» **Activity**
Bring together copies of the lines in the data below that contain the word "project".

(Source records Opens)

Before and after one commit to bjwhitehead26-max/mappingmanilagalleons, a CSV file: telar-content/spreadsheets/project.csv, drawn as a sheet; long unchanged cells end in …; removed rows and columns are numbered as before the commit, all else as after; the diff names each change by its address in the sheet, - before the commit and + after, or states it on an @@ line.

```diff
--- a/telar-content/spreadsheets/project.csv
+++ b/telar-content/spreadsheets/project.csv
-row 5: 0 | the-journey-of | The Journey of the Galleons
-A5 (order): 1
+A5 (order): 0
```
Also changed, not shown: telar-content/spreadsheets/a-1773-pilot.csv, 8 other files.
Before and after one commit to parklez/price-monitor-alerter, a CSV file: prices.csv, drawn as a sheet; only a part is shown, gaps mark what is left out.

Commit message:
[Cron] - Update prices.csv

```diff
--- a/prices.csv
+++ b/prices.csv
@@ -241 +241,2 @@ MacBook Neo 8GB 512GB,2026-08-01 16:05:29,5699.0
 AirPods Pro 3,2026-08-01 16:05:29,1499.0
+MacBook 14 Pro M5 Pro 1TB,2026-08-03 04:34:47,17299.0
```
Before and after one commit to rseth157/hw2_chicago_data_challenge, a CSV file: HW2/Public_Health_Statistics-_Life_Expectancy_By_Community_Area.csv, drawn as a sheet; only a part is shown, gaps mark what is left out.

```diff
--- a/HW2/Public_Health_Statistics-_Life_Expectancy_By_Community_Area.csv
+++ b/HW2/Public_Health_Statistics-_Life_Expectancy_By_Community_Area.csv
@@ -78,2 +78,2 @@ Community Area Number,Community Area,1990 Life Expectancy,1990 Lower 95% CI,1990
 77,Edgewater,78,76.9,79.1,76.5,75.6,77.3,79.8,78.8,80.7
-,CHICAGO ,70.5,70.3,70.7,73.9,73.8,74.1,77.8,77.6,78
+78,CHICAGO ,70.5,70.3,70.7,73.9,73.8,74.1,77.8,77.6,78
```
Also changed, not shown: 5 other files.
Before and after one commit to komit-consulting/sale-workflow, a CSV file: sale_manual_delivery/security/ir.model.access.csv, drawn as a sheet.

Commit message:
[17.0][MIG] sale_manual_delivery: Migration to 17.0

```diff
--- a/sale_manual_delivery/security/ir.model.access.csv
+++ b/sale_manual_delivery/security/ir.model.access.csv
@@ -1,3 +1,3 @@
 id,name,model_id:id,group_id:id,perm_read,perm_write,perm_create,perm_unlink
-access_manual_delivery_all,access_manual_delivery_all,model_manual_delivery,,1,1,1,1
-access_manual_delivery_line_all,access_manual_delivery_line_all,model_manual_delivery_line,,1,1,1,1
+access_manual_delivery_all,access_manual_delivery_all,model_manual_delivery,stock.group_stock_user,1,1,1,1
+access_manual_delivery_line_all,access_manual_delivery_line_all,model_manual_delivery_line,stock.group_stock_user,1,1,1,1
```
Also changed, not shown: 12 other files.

(Source records Closes)

» **Finished task**
Before and after one commit to bjwhitehead26-max/mappingmanilagalleons, a CSV file: telar-content/spreadsheets/project.csv, drawn as a sheet; long unchanged cells end in …; removed rows and columns are numbered as before the commit, all else as after; the diff names each change by its address in the sheet, - before the commit and + after, or states it on an @@ line.
--- a/telar-content/spreadsheets/project.csv
+++ b/telar-content/spreadsheets/project.csv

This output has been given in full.